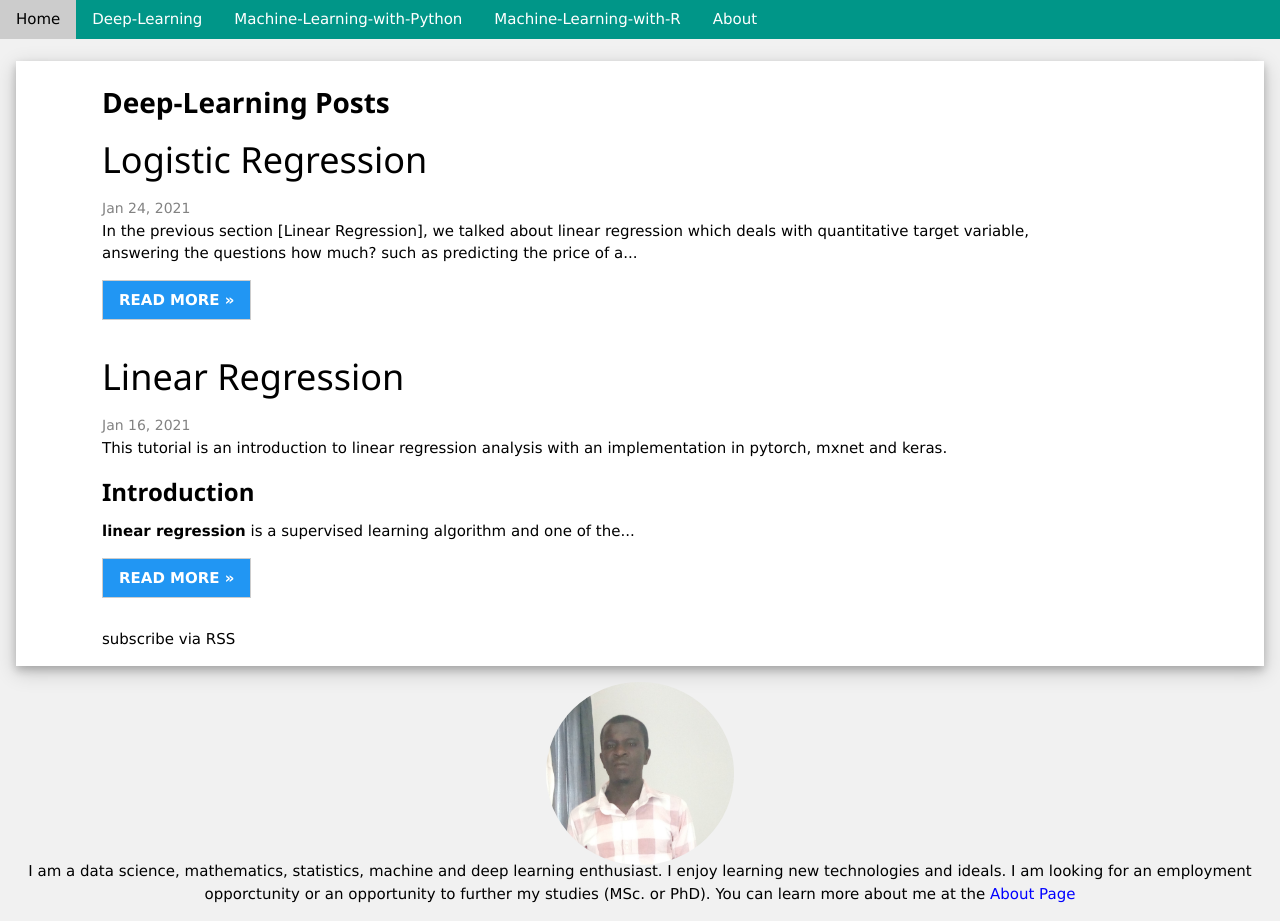
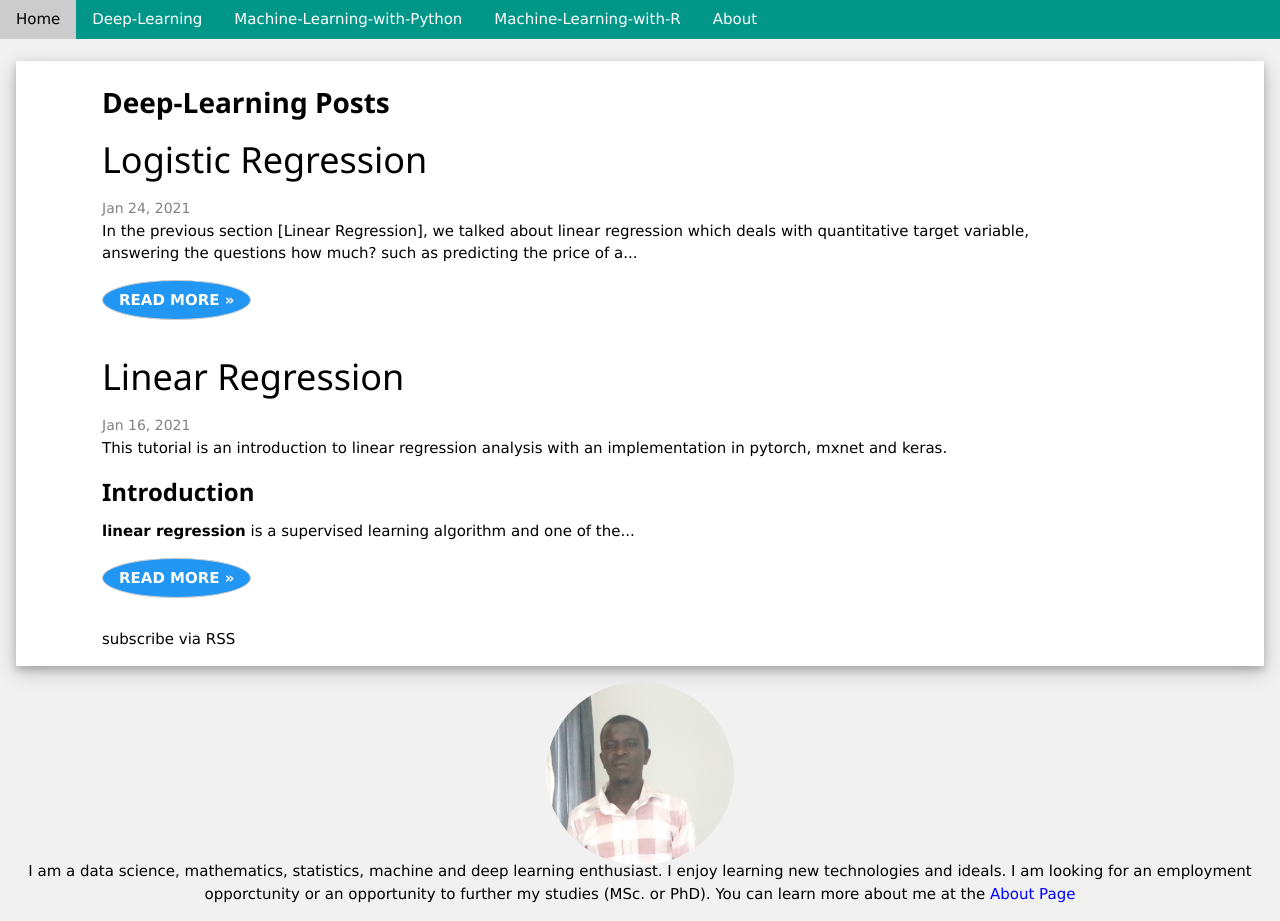
Before and after one commit to emmanuel-arize/datascience-blog, a Jekyll site: the page built from deeplearning/index.md, in a window 1280 px wide and 921 px high. Built offline with Jekyll 4.4.1, drawn with Linux system fonts in a browser that asks for light colours; nearby versions of some CDN libraries.

Commit message:
Update home-deeplearning.html

```diff
--- a/_layouts/home-deeplearning.html
+++ b/_layouts/home-deeplearning.html
@@ -33,7 +33,7 @@ margin-left:70px;
       </div>
   <p>
       <a href="{{ site.baseurl }}{{ post.url }}"
-      class="read-more w3-button w3-blue w3-border"><b>READ MORE »
+      class="read-more w3-button w3-circle w3-blue w3-border"><b>READ MORE »
       </b></a></p>
     </article>
 
```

================================

WHAT THE TASK REQUIRES ▸ When a line in the material above includes the word "MORE", copy that line.

PROBLEM SOLUTION ▸
-      class="read-more w3-button w3-blue w3-border"><b>READ MORE »
+      class="read-more w3-button w3-circle w3-blue w3-border"><b>READ MORE »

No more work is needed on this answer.